What's the Problem?
In the winter, wood smoke often settles in the Comox Valley. The smoke contains harmful fine particulates and other toxins that can have serious health impacts.
Every winter, there are multiple, multi-day air advisories issued for the valley; it is rare for Vancouver to have even one in the winter.
We were in the top 10 worst communities in BC for fine particulates for 6 years in a row according to reports by the BC Lung Association.
And in BC government reports on the Georgia Strait Air Zone, Courtenay is consistently one of the worst of 13 communities studied (in terms of fine particulates), and it consistently fails to meet Canada's standards for fine particulates.
It is time to clean up our air.
"In the winter months, it's really about what's coming out of your chimney.
It's understanding the fact that there is no healthy level of air pollution. And exposure over time does impact chronic disease progression."
Dr. Charmaine Enns
Medical Health Officer
What is PM2.5?
Particulate matter (PM) refers to small solid or liquid particles floating in the air. These particles can be made up of different substances, including carbon, sulphur, nitrogen and metal compounds.
PM2.5 refers to fine particles that are less than 2.5 microns in diameter.
Generally, fine particles like PM2.5 are more harmful to health than larger particles because they can move deeper into the lungs and can pass into the bloodstream. For this reason, PM2.5 is linked to more serious health impacts than larger particles.
How tiny is PM2.5?
- A red blood cell is 4 times wider
- Pollen is 20 times wider
- A human hair is 30 times wider.
PM2.5 is so small it can remain in the air for days, or even weeks. Even when we can't see or smell smoke, we might still be exposed to its harmful particles.
How is our air measured?
In 2011, a BC government air monitoring station was set up at Courtenay Elementary School.
The location was chosen based on earlier mobile monitoring research.

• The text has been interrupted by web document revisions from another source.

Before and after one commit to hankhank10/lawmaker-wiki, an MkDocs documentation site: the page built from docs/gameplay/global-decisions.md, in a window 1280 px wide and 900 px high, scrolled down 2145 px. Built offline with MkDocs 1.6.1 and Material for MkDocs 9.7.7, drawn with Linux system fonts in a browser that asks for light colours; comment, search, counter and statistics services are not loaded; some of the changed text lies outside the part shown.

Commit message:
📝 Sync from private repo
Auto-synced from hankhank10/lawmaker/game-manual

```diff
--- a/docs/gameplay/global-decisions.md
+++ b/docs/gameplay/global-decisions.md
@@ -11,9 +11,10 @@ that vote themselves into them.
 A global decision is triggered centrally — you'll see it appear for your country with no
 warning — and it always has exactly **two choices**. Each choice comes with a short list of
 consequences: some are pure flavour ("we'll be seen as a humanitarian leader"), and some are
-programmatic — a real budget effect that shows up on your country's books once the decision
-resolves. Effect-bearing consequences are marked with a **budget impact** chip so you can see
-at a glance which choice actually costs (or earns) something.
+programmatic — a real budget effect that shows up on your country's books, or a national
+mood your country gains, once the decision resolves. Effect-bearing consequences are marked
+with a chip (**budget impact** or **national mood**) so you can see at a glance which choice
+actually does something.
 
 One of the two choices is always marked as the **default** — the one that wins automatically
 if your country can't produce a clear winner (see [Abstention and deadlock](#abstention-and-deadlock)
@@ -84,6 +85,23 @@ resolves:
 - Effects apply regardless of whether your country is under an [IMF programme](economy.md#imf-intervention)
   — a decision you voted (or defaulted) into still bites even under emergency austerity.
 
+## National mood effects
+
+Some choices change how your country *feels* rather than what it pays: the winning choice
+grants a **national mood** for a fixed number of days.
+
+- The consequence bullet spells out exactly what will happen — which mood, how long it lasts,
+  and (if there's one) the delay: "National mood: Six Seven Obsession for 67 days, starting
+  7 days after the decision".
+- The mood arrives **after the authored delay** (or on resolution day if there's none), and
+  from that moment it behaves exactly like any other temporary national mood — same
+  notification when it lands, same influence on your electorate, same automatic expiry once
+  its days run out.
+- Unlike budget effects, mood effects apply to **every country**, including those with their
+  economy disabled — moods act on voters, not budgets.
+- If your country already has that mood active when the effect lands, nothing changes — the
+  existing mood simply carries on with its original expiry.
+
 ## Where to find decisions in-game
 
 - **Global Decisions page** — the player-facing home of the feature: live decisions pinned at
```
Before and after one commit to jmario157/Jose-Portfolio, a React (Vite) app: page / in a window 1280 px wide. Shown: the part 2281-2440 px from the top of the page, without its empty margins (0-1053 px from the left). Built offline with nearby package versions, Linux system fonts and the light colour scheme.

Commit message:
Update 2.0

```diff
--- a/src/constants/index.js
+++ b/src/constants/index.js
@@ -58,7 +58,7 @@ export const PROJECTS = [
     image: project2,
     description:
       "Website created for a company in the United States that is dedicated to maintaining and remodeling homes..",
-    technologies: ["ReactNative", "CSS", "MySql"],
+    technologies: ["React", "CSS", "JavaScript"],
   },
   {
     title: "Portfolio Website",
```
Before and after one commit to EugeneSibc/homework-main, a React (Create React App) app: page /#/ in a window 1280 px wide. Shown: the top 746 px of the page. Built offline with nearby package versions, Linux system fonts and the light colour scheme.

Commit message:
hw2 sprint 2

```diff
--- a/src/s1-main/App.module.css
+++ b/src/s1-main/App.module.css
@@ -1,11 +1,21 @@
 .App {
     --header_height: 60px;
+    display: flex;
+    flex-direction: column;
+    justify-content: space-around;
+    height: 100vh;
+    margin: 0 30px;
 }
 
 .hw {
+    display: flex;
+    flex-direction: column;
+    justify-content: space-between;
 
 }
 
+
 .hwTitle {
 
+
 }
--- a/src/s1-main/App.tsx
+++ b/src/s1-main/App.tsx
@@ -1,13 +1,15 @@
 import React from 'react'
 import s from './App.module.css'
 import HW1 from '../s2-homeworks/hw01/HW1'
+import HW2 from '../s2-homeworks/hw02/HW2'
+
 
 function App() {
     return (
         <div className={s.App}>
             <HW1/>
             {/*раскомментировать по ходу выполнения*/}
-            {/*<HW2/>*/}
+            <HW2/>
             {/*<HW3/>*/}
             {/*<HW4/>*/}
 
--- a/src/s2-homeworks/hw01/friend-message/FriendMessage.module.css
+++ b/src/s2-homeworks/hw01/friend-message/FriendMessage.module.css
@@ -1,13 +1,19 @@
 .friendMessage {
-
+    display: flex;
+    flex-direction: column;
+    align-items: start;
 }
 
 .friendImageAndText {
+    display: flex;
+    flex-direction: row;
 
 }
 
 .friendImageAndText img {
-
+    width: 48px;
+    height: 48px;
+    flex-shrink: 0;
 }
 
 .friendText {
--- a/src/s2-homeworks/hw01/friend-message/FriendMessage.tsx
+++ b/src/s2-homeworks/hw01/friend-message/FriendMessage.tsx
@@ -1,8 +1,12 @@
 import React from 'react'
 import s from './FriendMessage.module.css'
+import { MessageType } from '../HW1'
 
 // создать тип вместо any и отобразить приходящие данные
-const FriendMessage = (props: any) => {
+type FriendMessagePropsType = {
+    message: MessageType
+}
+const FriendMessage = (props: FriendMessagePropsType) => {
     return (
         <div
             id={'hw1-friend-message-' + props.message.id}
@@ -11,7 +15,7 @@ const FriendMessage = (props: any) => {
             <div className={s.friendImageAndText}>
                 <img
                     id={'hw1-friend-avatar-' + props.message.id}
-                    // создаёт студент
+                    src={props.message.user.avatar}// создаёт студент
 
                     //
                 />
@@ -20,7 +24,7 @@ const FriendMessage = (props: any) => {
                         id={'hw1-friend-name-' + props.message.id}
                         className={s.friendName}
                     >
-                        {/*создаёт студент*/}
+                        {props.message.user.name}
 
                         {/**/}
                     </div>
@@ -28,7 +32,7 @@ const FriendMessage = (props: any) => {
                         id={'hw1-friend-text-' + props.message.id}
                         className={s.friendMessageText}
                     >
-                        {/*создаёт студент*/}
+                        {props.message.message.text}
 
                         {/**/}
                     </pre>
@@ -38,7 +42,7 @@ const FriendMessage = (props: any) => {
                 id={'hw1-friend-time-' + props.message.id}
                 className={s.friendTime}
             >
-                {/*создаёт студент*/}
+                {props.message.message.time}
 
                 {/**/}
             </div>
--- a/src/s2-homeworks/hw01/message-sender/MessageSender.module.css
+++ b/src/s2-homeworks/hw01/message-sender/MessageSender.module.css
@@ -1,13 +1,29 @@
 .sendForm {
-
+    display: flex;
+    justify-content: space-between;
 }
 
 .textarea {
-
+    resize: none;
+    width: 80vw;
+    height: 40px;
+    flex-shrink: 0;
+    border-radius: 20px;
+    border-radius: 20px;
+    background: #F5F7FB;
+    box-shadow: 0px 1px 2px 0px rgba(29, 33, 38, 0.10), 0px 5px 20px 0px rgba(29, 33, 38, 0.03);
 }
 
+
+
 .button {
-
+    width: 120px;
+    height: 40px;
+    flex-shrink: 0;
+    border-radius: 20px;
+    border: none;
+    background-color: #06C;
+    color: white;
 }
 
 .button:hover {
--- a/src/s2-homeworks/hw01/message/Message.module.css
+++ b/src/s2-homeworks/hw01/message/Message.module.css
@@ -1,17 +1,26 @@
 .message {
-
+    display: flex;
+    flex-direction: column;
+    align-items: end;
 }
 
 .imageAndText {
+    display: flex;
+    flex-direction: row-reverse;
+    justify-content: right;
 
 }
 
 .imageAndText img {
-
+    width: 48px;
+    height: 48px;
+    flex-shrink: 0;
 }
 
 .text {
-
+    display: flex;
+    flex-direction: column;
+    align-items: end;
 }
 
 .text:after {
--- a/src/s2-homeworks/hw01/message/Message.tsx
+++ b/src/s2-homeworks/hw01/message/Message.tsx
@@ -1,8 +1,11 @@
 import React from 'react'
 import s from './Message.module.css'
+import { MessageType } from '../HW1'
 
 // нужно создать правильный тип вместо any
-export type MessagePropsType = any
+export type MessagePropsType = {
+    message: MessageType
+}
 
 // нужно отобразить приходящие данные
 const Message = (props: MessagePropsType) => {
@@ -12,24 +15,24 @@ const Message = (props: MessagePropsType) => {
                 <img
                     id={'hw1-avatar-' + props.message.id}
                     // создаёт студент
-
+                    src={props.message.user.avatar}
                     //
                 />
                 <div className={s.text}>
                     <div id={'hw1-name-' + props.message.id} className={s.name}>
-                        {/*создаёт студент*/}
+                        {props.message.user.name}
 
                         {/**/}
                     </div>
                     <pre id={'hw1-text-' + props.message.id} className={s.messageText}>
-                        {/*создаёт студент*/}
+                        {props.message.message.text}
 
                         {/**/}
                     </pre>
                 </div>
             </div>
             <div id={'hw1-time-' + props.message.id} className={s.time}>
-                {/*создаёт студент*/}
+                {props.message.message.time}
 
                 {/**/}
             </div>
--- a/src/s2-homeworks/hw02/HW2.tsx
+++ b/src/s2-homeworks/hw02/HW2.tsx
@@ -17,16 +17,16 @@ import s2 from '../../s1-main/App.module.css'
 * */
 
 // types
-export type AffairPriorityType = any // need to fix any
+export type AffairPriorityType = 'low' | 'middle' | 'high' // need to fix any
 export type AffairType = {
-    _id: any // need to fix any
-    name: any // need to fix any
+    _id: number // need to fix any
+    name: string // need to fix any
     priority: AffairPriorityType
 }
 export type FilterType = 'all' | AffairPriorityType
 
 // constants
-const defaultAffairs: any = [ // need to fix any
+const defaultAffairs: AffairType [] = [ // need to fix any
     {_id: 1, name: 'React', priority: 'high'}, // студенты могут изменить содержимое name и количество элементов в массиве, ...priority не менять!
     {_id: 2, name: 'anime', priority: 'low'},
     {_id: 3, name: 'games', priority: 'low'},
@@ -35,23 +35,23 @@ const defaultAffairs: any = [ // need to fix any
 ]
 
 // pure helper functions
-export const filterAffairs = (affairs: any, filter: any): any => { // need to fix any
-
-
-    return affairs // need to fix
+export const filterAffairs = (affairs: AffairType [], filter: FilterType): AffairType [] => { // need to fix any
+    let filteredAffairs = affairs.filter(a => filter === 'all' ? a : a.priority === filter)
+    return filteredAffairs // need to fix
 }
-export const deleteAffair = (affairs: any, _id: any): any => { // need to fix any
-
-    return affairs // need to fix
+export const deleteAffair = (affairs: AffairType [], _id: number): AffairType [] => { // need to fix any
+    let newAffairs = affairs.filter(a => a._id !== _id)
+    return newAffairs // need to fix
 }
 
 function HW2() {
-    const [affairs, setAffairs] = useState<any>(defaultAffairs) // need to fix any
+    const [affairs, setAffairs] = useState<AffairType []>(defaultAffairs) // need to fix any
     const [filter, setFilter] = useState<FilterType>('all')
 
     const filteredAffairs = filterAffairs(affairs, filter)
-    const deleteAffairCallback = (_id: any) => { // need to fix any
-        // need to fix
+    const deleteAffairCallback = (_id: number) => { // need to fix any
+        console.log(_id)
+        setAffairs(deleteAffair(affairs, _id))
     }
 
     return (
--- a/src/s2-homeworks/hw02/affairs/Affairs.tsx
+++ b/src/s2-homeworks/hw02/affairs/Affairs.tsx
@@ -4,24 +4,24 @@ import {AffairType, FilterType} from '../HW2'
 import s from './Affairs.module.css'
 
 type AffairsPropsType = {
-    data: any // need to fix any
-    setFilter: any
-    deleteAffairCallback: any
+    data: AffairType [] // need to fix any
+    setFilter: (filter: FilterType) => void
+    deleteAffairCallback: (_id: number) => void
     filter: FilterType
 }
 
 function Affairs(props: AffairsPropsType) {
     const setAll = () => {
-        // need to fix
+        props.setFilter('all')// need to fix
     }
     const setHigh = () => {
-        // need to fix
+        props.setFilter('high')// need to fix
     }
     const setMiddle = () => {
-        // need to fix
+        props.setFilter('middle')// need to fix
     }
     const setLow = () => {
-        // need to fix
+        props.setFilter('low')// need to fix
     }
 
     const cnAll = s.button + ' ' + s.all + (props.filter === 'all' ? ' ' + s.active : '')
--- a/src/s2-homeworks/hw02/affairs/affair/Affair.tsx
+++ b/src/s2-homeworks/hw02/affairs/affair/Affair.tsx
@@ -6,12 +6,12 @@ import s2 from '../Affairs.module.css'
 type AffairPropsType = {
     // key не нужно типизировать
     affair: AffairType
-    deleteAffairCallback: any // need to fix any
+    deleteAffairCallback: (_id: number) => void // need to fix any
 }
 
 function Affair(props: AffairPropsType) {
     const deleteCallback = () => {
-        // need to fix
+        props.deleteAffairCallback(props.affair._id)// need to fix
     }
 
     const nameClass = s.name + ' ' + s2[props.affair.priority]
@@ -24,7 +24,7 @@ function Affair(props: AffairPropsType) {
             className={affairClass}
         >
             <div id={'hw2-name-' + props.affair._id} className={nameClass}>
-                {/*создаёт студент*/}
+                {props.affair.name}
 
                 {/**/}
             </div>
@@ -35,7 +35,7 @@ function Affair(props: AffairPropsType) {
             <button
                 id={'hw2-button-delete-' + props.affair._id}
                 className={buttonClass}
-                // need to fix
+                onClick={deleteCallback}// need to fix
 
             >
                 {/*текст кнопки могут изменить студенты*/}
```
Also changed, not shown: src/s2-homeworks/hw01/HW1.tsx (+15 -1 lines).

This research showed central Courtenay was one of many areas in the Comox Valley that had high levels of fine particulates (see the mobile monitoring maps showing pollution in different areas).
The location of the station ensures we are aware when the air quality is poor for thousands of residents in the Valley (picking a site with low pollution levels would have downplayed what people living in more polluted areas were dealing with).
There is also a temporary monitor set up in Cumberland (for winter of 2016/17) and a new mobile monitoring study will be done in early 2017.
See instructions for viewing Courtenay's air monitor readings.
Sources of Smoke
Experts know that the main source of PM 2.5 in the Comox Valley is wood smoke. There is no industrial activity in the Comox Valley and most cars emit tiny amounts of PM2.5.
There are three main sources of wood smoke in the Valley:
- Residential wood heat.
- Backyard Burning
- Open Burning
The first two are the responsibility of local governments. The last one is provincially regulated.
As air knows no boundaries, it is important that all governments work together to address the problem.
For more information, please read our document (PDF), Sources of Wood Smoke in the Comox Valley.
1. Wood Heat
The air monitor readings show that our PM2.5 measurements go up every night, and drop during the day. These readings are a "wood stove" signature according to Earle Plain, the BC Air Quality Meteorologist.
A mobile monitoring study done in the Comox Valley in 2008/09 also showed that the older residential areas had the highest readings for PM2.5. These areas are where many people use wood stoves for heat. (View maps to see results for your neighbourhood, school or workplace).
As this smoke is released right where people live, it can have the greatest impact on neighbours and neighbourhoods.
2. Backyard burning
Backyard burning can create very localized sources of air pollution. The burning of wet leaves and green branches creates thick smoke that gets into homes and prevents neighbours from using their own yards.
Courtenay and Comox have banned most backyard burning. Cumberland will ban backyard burning (except for recreational fires) in early 2017.
The rest of the Comox Valley Regional District still allows backyard burning.
3. Open Burning
Larger fires from land clearing, agricultural burns and forestry slash piles can result in significant amounts of smoke at certain times of year.
During inversions, smoke from all of these larger burns can settle in the Valley.
Currently, these burns are not supposed to release smoke for any longer than 96 consecutive hours. They are also only to be lit when weather "venting" conditions are good.
These burns are regulated by the BC Government's Open Burning Smoke Control Regulations. These regulations are being revised and will become more stringent, particularly for burns closer to populated areas.
thank u for this excellent resource
I would like to find out more and potentially collaborate with your organisation and work closely to advocate & support efforts to reduce PM2.5 & enhance environmental & air quality